===== Listed records
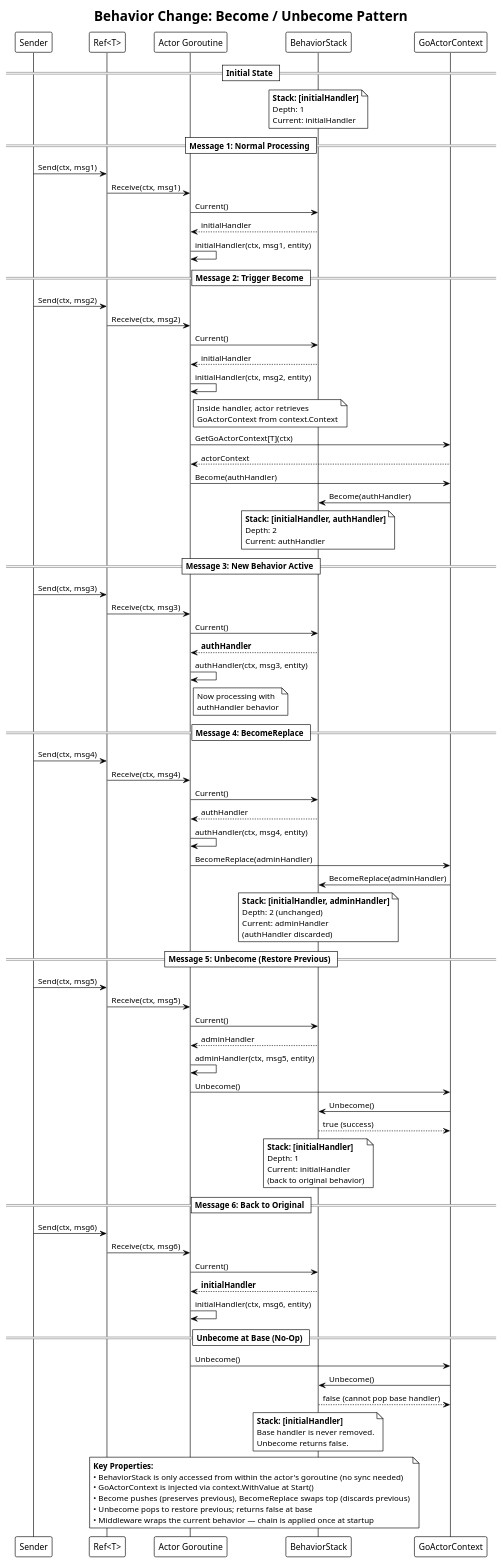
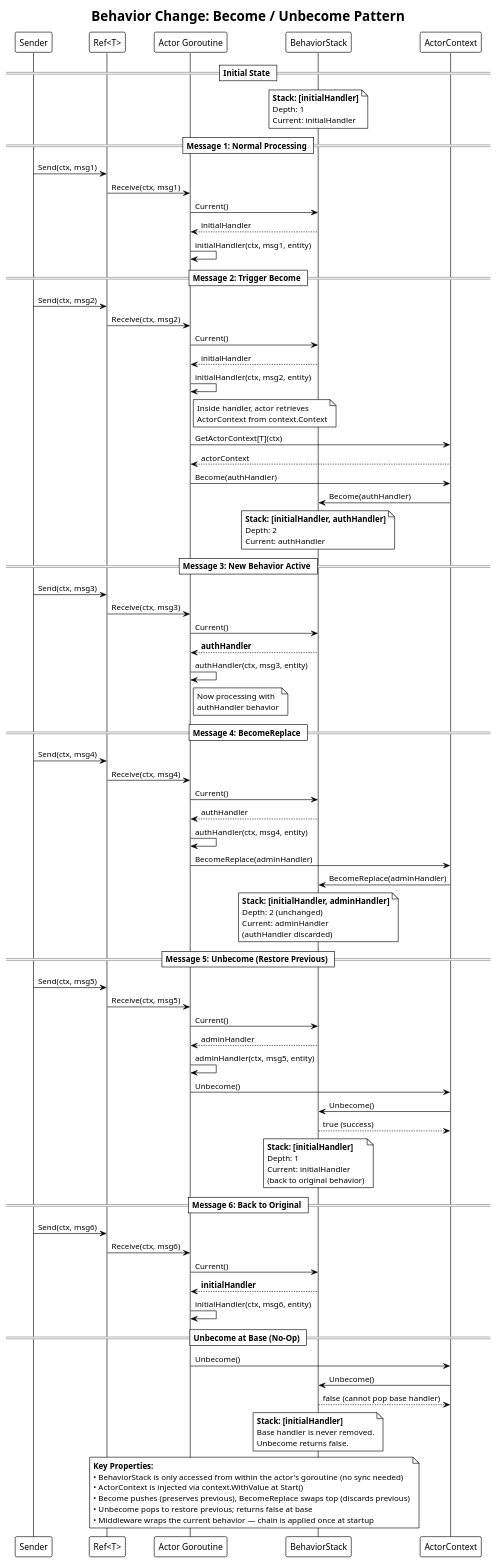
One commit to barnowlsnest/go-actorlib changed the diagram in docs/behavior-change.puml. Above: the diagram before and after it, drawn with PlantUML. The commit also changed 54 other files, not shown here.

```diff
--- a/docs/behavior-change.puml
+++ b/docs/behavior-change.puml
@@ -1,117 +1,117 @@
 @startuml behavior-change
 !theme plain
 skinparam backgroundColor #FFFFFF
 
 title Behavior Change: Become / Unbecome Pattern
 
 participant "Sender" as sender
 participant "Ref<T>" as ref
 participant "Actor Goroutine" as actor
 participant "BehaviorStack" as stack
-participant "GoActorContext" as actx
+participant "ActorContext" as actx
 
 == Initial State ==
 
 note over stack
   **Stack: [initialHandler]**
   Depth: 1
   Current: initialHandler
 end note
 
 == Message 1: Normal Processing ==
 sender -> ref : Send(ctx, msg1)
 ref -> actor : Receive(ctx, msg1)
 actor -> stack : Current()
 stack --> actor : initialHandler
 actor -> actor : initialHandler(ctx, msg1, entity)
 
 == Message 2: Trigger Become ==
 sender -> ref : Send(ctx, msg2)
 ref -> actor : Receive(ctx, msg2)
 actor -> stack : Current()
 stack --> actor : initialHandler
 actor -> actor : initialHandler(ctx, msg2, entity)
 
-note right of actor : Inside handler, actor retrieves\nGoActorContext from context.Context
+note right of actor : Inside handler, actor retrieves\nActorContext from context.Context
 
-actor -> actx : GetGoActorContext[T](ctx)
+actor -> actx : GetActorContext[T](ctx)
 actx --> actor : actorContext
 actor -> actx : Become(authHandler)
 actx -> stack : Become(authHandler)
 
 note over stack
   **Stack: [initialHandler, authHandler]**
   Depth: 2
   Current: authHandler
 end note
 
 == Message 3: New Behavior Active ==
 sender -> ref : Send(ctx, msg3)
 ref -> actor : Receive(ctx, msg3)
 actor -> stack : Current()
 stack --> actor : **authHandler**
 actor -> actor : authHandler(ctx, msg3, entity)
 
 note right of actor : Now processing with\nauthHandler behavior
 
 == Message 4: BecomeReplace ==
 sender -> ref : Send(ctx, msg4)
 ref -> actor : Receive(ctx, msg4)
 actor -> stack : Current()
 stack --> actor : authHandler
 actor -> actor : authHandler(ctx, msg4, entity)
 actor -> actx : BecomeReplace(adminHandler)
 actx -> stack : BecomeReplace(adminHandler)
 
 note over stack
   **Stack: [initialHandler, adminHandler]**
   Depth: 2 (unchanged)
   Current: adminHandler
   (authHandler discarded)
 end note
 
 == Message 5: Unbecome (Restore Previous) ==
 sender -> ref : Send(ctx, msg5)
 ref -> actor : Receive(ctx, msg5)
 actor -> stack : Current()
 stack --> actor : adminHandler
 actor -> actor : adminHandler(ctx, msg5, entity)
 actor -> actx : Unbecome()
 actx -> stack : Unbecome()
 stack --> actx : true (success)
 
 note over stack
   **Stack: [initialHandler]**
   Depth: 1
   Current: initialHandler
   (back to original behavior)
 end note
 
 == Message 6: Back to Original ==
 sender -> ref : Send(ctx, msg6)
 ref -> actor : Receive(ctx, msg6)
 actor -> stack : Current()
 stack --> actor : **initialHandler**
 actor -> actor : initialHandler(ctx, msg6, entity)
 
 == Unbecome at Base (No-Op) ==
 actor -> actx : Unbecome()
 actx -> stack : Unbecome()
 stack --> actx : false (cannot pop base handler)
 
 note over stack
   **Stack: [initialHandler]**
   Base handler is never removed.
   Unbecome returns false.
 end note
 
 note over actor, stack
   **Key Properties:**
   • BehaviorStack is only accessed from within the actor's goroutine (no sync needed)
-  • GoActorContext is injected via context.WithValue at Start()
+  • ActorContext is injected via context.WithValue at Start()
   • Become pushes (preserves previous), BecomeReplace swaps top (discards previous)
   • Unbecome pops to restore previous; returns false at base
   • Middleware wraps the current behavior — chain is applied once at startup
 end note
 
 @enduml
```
==========
===== Listed records
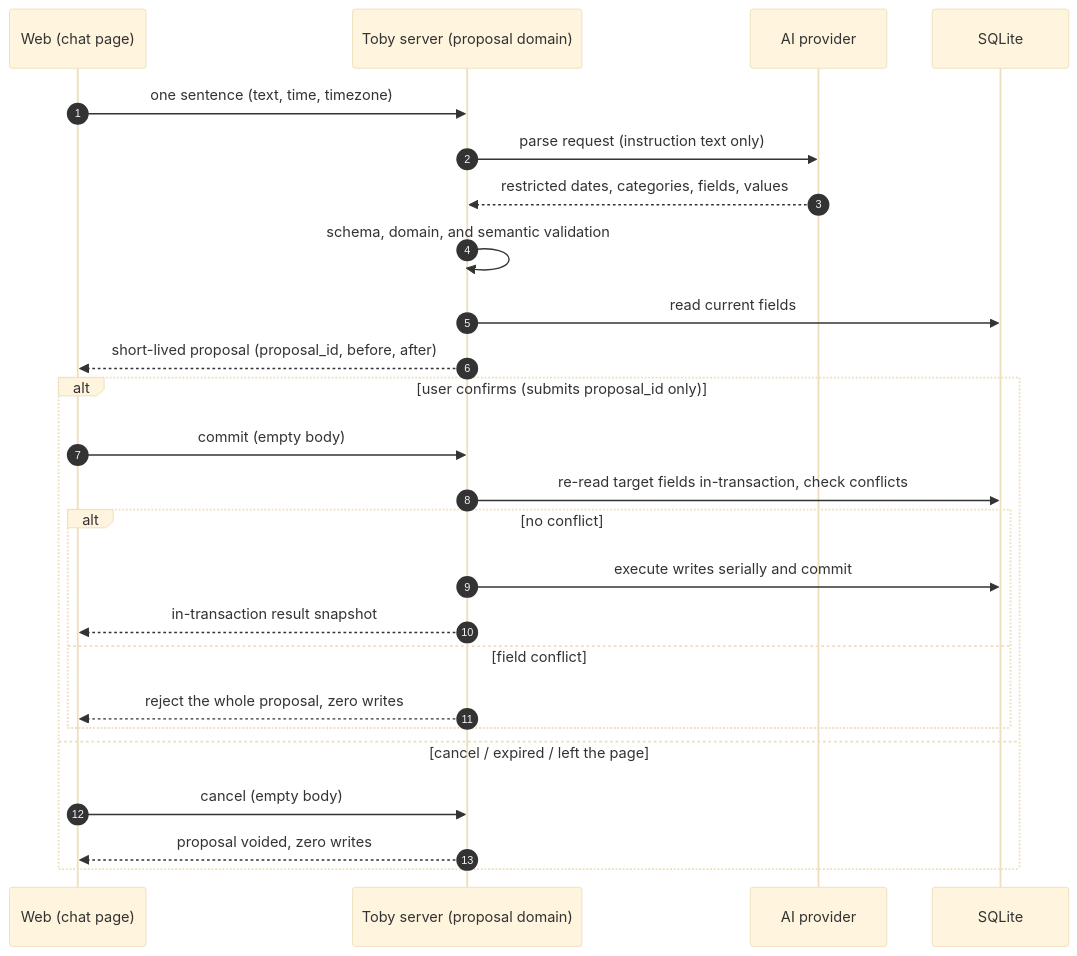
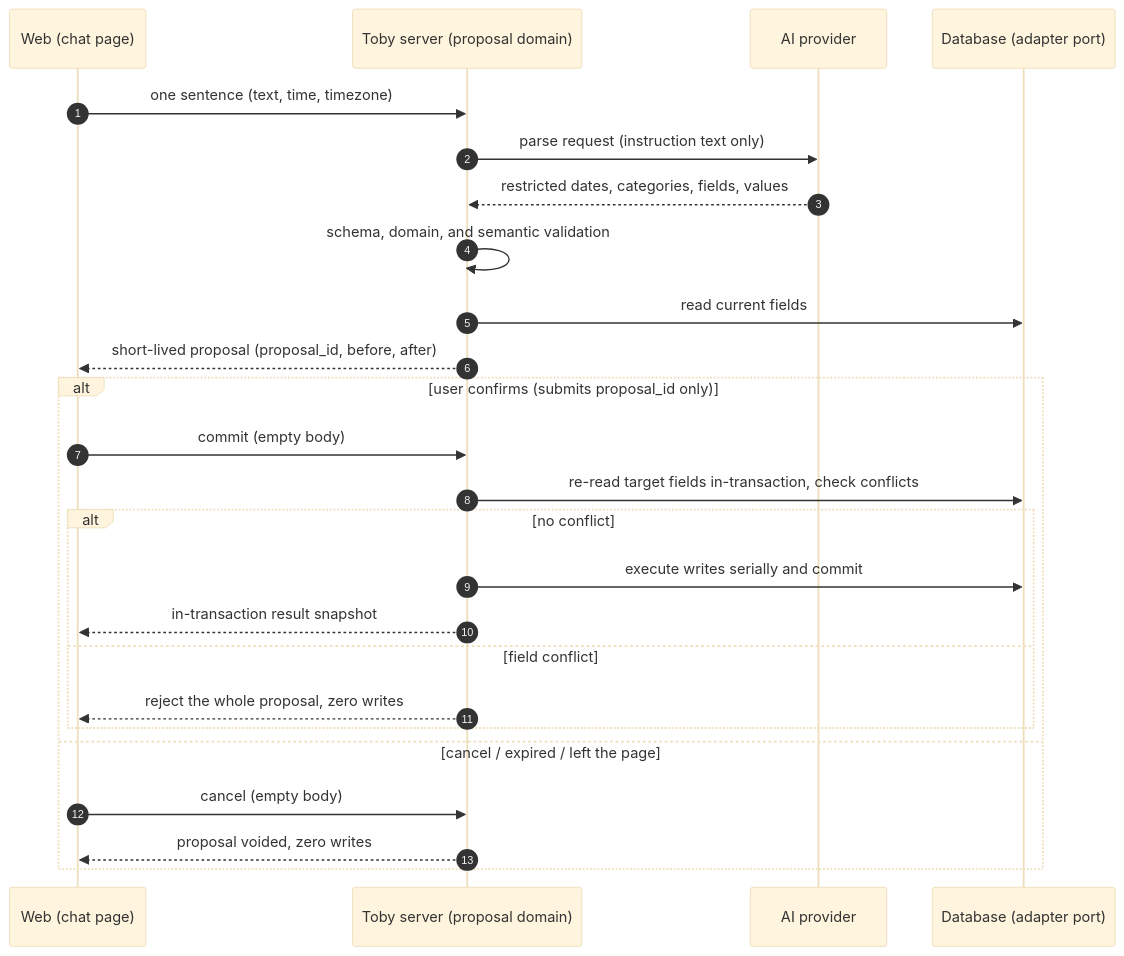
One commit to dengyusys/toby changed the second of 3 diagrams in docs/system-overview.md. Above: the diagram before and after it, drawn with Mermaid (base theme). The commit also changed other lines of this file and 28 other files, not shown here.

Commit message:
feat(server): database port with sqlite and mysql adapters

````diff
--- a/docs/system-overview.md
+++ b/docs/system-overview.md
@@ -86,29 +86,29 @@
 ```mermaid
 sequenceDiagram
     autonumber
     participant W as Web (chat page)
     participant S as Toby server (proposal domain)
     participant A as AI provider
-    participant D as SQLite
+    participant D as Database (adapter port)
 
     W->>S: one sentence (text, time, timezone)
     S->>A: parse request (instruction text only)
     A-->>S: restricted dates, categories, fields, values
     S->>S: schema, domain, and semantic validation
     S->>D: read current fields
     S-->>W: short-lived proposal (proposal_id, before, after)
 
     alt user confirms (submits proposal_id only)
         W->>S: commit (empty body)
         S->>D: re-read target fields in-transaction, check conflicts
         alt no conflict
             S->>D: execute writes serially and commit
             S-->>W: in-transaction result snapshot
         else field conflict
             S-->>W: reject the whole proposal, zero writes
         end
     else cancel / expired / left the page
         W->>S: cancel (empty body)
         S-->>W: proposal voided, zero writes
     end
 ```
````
==========
===== Listed records
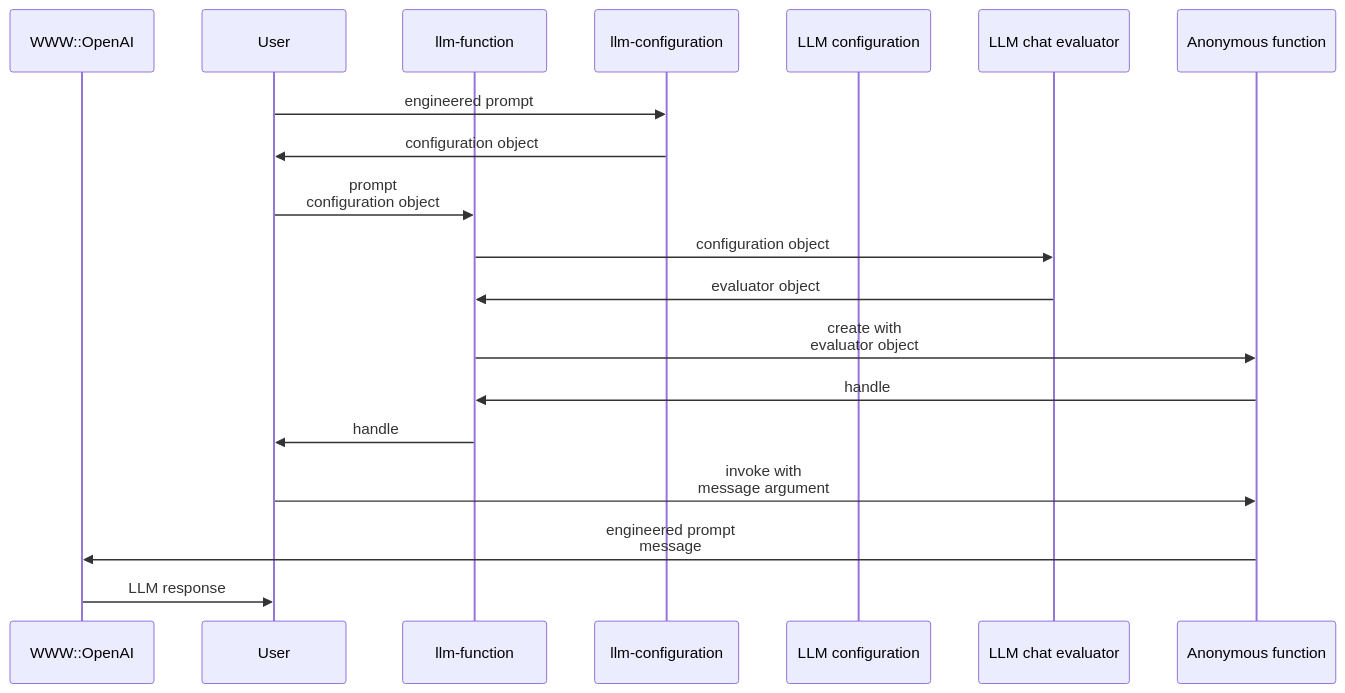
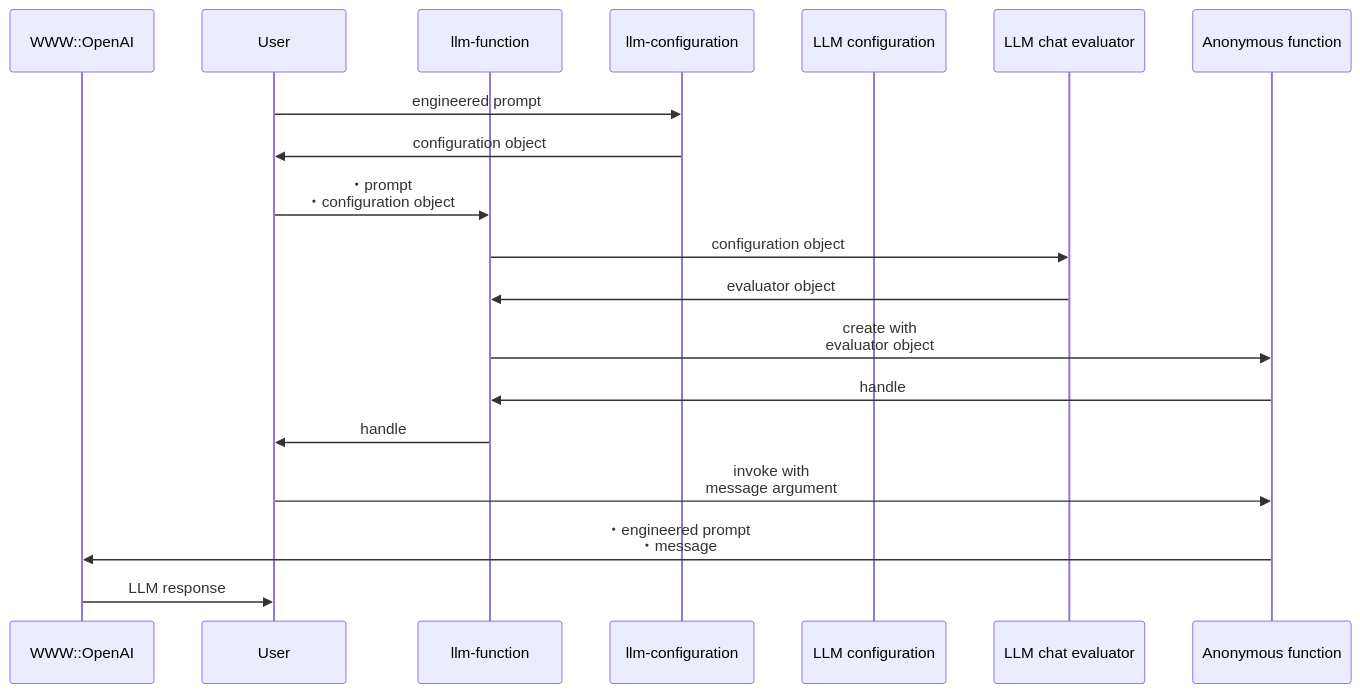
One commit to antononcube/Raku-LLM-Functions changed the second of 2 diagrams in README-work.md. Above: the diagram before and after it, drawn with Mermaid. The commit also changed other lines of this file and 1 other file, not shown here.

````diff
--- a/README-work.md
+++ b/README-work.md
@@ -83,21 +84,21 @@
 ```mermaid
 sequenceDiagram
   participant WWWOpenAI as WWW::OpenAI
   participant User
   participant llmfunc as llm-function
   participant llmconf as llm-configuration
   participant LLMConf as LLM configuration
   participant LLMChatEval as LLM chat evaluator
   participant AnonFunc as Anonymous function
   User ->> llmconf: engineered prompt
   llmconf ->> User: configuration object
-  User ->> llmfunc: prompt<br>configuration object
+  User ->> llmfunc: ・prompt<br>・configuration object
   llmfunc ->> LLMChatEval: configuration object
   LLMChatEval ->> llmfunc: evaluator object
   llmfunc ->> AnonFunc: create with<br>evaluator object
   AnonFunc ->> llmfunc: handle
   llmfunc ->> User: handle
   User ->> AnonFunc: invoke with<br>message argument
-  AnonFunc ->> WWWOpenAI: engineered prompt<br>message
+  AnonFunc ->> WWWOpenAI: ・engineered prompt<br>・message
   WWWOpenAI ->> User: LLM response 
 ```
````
==========
§ Task description
Go through the listing above and write out exactly the lines starting with the one holding "D as SQLite" and running through the one holding "S->>S: schema, domain, and", ends included, and no others.

§ Solution to this task
-    participant D as SQLite
+    participant D as Database (adapter port)
 
     W->>S: one sentence (text, time, timezone)
     S->>A: parse request (instruction text only)
     A-->>S: restricted dates, categories, fields, values
     S->>S: schema, domain, and semantic validation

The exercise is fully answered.